[Itemized modification records]
== Segment start ==

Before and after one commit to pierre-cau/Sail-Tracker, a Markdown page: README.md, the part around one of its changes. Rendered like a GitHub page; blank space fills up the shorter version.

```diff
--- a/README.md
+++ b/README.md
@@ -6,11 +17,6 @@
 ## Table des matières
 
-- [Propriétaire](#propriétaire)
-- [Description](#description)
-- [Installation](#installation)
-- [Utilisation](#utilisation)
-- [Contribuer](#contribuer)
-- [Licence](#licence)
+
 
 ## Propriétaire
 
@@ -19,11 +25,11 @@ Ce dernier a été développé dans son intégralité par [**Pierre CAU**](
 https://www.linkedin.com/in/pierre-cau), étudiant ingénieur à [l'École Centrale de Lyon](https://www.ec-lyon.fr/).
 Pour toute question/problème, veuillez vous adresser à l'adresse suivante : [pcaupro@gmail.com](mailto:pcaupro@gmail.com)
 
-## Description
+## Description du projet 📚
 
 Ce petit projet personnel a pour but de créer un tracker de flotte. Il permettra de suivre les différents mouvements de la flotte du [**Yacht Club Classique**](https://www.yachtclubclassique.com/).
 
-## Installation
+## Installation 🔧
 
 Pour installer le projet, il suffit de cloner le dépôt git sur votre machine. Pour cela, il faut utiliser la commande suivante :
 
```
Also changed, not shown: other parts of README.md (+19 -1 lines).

== Segment end ==
== Segment start ==

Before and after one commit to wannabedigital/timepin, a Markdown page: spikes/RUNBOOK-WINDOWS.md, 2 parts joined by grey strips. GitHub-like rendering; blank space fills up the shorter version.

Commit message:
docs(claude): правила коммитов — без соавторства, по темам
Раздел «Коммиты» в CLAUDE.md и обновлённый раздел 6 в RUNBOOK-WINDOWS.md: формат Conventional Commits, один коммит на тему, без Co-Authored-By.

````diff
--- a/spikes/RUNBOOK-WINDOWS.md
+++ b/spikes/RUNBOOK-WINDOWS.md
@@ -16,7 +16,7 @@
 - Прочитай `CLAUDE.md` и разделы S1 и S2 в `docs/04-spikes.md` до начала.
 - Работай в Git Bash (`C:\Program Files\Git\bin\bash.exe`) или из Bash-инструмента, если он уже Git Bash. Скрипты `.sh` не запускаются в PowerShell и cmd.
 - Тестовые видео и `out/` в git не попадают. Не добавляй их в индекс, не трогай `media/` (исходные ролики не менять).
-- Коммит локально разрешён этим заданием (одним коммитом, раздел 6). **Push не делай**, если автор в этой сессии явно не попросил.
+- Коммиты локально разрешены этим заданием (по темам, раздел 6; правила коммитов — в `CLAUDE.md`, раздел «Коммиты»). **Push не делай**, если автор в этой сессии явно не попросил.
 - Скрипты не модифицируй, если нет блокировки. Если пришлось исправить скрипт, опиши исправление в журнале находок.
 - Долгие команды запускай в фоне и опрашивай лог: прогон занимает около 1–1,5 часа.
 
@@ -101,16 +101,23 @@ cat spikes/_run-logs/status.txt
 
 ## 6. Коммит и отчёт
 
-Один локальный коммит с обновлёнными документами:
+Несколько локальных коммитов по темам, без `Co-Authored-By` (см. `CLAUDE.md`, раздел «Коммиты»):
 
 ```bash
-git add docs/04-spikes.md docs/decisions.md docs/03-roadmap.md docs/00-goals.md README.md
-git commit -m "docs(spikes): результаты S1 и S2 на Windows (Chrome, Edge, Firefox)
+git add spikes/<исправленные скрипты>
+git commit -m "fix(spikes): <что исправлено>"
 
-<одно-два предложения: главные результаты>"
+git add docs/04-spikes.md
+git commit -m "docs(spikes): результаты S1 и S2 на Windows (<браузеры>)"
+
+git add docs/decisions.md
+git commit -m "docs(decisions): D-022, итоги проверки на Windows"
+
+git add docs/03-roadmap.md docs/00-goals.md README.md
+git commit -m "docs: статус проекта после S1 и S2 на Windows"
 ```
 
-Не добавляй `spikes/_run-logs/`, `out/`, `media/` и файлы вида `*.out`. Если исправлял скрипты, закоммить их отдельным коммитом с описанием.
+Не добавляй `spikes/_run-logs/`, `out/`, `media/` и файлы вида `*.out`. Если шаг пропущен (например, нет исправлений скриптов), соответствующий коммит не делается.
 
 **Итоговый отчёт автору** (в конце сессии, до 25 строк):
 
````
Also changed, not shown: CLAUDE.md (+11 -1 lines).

== Segment end ==

THE PROBLEM ::
List every line in the records above that contains the word "отчёт".

TASK RESULT ::
 ## 6. Коммит и отчёт
 **Итоговый отчёт автору** (в конце сессии, до 25 строк):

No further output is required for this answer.